The perverse role of debt in feeling wealthy

March 3, 2012

I had the pleasure of meeting up with Abby Sussman of Princeton last night, who investigates the psychology of wealth - assets and liabilities. Her recent piece in Psychological Science sums it up well:

We studied the perception of wealth as a function of varying levels of assets and debt. We found that with total gross wealth held constant, people with positive net worth feel and are seen as wealthier when they have lower debt (despite having fewer assets). In contrast, people with equal but negative net worth feel and are considered wealthier when they have greater assets (despite having larger debt). This pattern persists in the perception of both the self and others. We explore consequences for the willingness to borrow and lend and briefly discuss the policy implications of these finding.


Here is a presentation laying it out. Get this:

Comparing two people in the black, 93% would rather have low debt and low assets. For people in red, 66% would rather have high debt and high assets. In playing the role of a loan officer, comparing the two profiles in the black, 75% would grant a loan to the person with low debt and low assets. For profiles in the red, 74% would grant the loan to the person with high debt and high assets.

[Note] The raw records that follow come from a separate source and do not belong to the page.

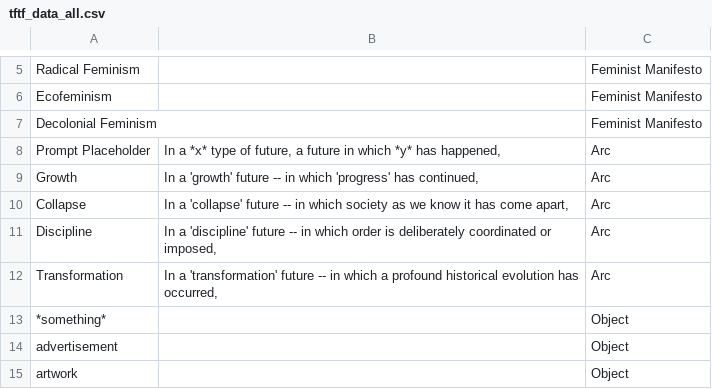
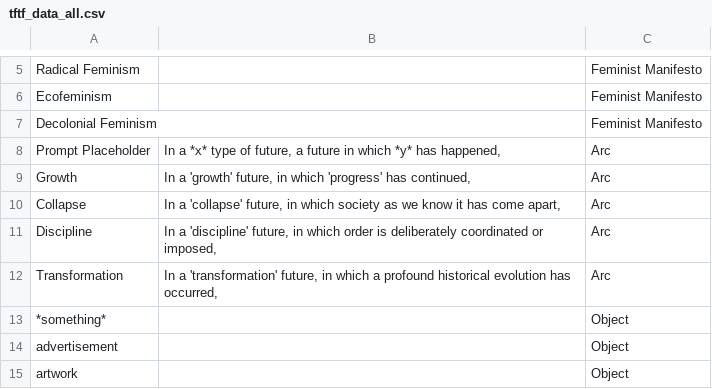
Before and after one commit to cullerth/tftf-wgs350, a CSV file: src/data/tftf_data_all.csv, drawn as a sheet; only a part is shown, gaps mark what is left out.

```diff
--- a/src/data/tftf_data_all.csv
+++ b/src/data/tftf_data_all.csv
@@ -8,6 +8,6 @@ Decolonial Feminism,,Feminist Manifesto
 Prompt Placeholder,"In a *x* type of future, a future in which *y* has happened,",Arc
-Growth,"In a 'growth' future -- in which 'progress' has continued,",Arc
-Collapse,"In a 'collapse' future -- in which society as we know it has come apart,",Arc
-Discipline,"In a 'discipline' future -- in which order is deliberately coordinated or imposed,",Arc
-Transformation,"In a 'transformation' future -- in which a profound historical evolution has occurred,",Arc
+Growth,"In a 'growth' future, in which 'progress' has continued,",Arc
+Collapse,"In a 'collapse' future, in which society as we know it has come apart,",Arc
+Discipline,"In a 'discipline' future, in which order is deliberately coordinated or imposed,",Arc
+Transformation,"In a 'transformation' future, in which a profound historical evolution has occurred,",Arc
 *something*,,Object
```
Also changed, not shown: 1 other file.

So if we have positive net wealth, we are motivated to pay-down our debt, to feel and be considered wealthier. If we have negative net wealth (underwater home owners, ahem), we are motivated to take on more debt. And as outsiders, we apparently agree.